Safari camps are the stuff of dreams and bucket lists. They can also be leaders in conservation, sustainability, design, eco-sensitivity and hospitality.
Take Kisawa Sanctuary, set to open next summer on an island off the coast of Mozambique. The construction of the marine safari camp incorporated 3-D sand printing, along with traditional weaving, thatching and textile work. Care was also taken not to disturb the orcas, humpback whales and manta rays in the surrounding waters.
Or consider Natural Selection’s Kwessi Dunes Lodge, due to open next spring in Namibia’s staggeringly vast desert wilderness. Each bedroom will feature a “star gazer” room, so guests can take in the night sky.
There’s also Meridian Adventure SAIL, an ocean safari via six fancy catamarans – based in the pristine coral triangle of Raja Ampat, Indonesia – that leaves almost no footprint at all.
As places to glimpse creatures great and small, or as gateways to the back of beyond (where you can seriously get away from it all), safari camps may be the ultimate hotel. Here are five prospects, all outstanding in their field.
Wilderness Safaris Mombo
Built in 1990, Wilderness Safaris’ flagship – at the northern end of Chief’s Island in the Moremi Game Reserve, in Botswana’s Okavango Delta – has recently unveiled a $10 million renovation. The brief was to bring the traditional camp up to design and environmental standards without disturbing the natural habitat. (An arborist, for example, was enlisted to oversee the protection of trees and roots.)

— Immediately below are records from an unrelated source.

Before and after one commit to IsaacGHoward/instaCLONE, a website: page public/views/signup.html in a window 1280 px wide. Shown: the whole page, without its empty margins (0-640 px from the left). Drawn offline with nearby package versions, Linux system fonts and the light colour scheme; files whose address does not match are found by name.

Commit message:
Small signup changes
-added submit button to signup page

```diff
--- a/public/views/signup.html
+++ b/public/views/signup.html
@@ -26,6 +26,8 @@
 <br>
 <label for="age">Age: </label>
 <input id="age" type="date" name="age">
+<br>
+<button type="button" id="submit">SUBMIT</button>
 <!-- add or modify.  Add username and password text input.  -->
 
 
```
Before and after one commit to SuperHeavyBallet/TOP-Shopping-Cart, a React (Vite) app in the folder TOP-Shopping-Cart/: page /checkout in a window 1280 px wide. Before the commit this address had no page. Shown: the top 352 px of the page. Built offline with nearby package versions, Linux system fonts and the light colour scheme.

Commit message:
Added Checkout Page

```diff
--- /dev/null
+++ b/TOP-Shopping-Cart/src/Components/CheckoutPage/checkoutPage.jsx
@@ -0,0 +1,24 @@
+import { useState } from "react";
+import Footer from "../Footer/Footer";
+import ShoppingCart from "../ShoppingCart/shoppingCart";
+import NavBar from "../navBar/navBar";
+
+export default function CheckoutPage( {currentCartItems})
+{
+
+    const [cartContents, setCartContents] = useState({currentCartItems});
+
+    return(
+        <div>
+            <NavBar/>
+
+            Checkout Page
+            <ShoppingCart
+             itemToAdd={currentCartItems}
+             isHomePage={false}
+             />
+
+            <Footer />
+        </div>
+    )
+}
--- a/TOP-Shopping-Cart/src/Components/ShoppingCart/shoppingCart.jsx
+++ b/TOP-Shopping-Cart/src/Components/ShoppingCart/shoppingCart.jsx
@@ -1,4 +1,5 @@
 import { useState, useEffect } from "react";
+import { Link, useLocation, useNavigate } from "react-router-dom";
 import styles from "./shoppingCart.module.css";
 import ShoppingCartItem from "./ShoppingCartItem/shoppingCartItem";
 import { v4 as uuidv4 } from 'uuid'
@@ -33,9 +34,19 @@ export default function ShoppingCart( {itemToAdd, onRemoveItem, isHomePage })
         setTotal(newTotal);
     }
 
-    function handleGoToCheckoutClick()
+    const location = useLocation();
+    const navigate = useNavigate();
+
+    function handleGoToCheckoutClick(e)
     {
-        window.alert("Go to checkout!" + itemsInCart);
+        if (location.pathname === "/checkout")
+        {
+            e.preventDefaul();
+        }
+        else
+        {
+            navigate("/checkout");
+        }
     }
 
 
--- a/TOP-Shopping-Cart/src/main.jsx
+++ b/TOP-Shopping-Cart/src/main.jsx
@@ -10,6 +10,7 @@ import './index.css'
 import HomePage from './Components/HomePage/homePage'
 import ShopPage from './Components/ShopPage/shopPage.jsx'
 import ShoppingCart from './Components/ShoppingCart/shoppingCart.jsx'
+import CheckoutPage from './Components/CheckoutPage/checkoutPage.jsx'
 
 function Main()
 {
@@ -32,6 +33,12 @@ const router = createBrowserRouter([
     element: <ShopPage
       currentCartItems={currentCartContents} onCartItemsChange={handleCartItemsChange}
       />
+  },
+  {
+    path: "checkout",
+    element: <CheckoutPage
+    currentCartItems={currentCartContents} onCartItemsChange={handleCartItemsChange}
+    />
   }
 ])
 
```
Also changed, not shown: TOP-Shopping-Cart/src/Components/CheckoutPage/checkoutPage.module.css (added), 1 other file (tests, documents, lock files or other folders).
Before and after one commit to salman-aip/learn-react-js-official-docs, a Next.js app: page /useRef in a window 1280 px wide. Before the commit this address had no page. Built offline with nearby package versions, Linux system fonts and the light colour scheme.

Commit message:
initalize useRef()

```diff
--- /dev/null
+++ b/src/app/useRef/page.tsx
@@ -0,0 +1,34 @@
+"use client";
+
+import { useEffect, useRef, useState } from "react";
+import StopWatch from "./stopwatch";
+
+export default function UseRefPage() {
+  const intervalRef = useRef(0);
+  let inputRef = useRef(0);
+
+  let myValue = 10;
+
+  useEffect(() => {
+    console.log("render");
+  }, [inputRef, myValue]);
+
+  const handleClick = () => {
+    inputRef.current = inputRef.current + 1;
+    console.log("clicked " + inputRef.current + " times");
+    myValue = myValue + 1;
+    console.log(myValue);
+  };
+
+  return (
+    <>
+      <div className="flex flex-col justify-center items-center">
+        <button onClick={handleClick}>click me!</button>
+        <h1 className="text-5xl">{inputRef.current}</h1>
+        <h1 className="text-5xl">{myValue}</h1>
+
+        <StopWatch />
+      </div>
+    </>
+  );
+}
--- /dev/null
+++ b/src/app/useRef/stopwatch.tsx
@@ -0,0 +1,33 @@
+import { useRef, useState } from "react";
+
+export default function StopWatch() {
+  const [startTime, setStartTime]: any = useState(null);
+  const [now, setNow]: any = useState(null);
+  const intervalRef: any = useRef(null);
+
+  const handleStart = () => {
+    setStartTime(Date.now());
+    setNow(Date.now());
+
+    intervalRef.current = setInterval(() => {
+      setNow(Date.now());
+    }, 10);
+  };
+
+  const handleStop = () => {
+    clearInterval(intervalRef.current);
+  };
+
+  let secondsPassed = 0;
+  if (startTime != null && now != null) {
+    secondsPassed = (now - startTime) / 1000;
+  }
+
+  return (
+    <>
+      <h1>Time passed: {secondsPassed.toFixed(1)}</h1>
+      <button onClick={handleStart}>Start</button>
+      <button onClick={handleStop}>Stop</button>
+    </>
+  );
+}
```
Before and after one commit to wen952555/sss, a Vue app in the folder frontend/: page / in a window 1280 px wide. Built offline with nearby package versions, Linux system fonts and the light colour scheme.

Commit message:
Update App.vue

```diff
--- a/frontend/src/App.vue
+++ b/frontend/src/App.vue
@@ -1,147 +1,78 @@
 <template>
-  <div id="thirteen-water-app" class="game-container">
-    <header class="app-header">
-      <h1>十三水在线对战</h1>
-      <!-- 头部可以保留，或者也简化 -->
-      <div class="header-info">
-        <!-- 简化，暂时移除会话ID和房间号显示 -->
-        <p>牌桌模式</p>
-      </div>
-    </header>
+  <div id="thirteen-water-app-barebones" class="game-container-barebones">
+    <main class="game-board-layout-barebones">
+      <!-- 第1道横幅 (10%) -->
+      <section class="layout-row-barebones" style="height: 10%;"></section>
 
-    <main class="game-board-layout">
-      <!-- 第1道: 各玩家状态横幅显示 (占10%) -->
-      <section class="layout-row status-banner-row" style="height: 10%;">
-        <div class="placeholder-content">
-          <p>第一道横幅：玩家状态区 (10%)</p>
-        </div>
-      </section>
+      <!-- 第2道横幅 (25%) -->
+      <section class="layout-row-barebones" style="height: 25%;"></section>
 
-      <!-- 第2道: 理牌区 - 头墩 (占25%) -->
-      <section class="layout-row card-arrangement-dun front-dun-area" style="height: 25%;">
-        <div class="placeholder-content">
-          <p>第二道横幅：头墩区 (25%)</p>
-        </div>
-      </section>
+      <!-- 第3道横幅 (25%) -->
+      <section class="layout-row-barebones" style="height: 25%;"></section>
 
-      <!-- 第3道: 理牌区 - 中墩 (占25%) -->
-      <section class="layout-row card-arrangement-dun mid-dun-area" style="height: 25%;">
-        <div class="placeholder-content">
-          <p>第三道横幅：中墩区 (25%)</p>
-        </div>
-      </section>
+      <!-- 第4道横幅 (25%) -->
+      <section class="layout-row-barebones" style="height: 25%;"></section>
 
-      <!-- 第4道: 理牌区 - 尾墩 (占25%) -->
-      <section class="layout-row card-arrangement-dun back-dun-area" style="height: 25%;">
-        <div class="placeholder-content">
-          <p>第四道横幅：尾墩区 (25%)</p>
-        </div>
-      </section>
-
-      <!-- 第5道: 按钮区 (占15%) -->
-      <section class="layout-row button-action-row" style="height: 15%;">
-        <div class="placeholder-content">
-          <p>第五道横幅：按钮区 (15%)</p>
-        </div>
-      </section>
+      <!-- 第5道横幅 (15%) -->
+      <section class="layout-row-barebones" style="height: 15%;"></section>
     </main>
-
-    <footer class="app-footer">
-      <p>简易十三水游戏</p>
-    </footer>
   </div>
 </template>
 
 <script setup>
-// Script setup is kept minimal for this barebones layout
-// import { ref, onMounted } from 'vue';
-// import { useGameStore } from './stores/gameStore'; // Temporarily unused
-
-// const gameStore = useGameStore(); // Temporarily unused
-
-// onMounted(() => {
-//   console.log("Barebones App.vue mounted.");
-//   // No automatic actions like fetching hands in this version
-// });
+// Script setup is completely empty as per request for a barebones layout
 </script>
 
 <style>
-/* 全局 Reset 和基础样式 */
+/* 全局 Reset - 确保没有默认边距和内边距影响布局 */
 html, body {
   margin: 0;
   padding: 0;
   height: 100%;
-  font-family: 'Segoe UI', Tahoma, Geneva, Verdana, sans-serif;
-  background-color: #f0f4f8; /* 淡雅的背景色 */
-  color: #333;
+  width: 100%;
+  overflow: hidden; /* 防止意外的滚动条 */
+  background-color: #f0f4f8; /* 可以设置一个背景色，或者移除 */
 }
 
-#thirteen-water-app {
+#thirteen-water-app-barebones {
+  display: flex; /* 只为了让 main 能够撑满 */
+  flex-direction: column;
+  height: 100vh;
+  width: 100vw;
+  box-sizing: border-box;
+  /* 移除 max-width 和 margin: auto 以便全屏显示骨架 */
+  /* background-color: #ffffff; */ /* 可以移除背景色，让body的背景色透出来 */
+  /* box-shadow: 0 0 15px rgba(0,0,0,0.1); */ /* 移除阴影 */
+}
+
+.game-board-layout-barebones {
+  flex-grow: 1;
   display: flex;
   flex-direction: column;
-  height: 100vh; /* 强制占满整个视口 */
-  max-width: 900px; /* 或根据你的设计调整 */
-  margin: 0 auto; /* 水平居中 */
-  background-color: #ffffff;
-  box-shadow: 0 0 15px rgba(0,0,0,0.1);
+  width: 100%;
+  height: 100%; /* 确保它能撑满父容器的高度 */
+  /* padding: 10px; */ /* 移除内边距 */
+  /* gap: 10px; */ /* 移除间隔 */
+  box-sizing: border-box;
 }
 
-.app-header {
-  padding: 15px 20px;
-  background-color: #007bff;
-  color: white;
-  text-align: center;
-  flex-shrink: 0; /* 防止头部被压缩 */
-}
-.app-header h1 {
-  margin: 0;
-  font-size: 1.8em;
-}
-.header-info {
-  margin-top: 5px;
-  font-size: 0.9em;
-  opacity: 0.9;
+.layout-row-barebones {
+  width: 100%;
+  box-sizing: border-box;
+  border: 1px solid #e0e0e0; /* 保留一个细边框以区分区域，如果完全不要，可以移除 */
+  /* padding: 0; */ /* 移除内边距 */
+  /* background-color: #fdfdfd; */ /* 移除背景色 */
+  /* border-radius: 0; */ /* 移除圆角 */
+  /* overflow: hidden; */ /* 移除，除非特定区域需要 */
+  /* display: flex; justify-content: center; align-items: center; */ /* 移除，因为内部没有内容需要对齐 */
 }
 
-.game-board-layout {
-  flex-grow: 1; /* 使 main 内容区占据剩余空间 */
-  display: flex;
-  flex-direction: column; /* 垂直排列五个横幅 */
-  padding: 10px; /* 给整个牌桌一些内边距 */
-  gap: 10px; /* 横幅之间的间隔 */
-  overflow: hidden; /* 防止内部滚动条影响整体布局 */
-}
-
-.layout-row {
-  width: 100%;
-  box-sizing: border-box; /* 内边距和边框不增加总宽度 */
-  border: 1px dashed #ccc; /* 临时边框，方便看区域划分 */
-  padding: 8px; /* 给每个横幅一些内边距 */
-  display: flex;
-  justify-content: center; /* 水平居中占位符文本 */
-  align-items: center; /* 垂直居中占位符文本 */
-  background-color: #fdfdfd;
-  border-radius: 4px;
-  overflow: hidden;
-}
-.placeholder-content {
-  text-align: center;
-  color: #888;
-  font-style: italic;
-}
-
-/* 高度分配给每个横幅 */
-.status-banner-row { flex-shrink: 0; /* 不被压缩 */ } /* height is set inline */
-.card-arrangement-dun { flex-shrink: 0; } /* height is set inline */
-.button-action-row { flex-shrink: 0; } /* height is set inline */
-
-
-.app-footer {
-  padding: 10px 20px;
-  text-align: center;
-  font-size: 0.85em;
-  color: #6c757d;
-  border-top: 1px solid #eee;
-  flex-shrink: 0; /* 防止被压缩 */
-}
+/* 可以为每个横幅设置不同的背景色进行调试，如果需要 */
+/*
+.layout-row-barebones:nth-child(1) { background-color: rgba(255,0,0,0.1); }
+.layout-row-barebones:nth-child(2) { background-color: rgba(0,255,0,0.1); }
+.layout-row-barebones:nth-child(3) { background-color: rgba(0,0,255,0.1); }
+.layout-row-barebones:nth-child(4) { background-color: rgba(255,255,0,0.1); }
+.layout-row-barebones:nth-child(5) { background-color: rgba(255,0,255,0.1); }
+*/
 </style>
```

Behind the scenes, Mombo is now 100 percent solar-powered, with sophisticated sewage and water filtration systems. More obvious is the English oak, from managed forests in Croatia, used for guest-room floors; Iroko hardwood from West Africa for doors and windows; and plenty of original materials repurposed here and there (and at the company’s other camps on the continent).
The nine tented suites are big, with a sitting room and bar, separate bathrooms and dressing rooms, indoor and outdoor showers, and sliding louvered shutters that open onto an ample deck, from which to spy the exotic wildlife just out of reach. An eclectic mix of local grasses and fabrics, brass, copper, wooden furniture – Pygmy beds from Congo used as coffee tables – and cracked-leather headboards give the spaces a sense of globe-trotting chic.
Wilderness Safari Mombo; $2,200 per person per night (including all meals, game drives and park fees); Okavango Delta, Botswana.
Singita Kwitonda Lodge
On 178 acres at the edge of Volcanoes National Park in northwestern Rwanda, this new lodge sits close to the habitat of one-third of the world’s remaining mountain gorillas.
Singita Kwitonda Lodge; from $1,495 per person per night (including meals and laundry service, but not the $1,500 gorilla trekking permit); Ruhengeri, Rwanda.
This Big Five compound inside a 34,000-acre private game reserve began as the site of the Swedish owner’s family villa.
Thanda Safari; from $265 per person per night (including meals and two game drives per day); D242 Rd, 3960, South Africa.
Banjaar Tola, a Taj Safari Lodge
The latest of four lodges set up by Taj in association with the travel company &Beyond, this is a good headquarters for tiger-spotting and bird-watching. It sits alongside the Banjaar River at the foot of Kanha National Park (a reserve that’s part of a tiger-protection program), with 18 tented huts arranged in east and west camps, each group with its own bar, dining room, and pool.
Banjaar Tola, A Taj Safari Lodge; from about $410 per night (including breakfast and naturalist guide); Kanha National Park, Madhya Pradesh, India.
Nayara Tented Camp
Opened in December, this air-conditioned tent camp changes the luxury game in Costa Rica. It was designed by Luxury Frontiers – the architects noted in Africa for camps such as Zambia’s Puku Ridge and Botswana’s Belmond Savute Elephant Lodge – as its first foray into the Americas.
Set in the Arenal Volcano National Park, the camp shares 62 acres with its sister properties, Nayara Gardens and Nayara Springs, all connected by a suspended footbridge, or golf cart, if you must. The company has reserved a patch of the resort’s land as a refuge for the sloth (the strange, smiling star of the rainforest) and has begun to plant Guarumo trees to attract and protect them.
For the complete article: Outside Opinion by Christian L. Wright for The New York Times @ https://wilderness-safaris.com/our…/countries/botswana/camps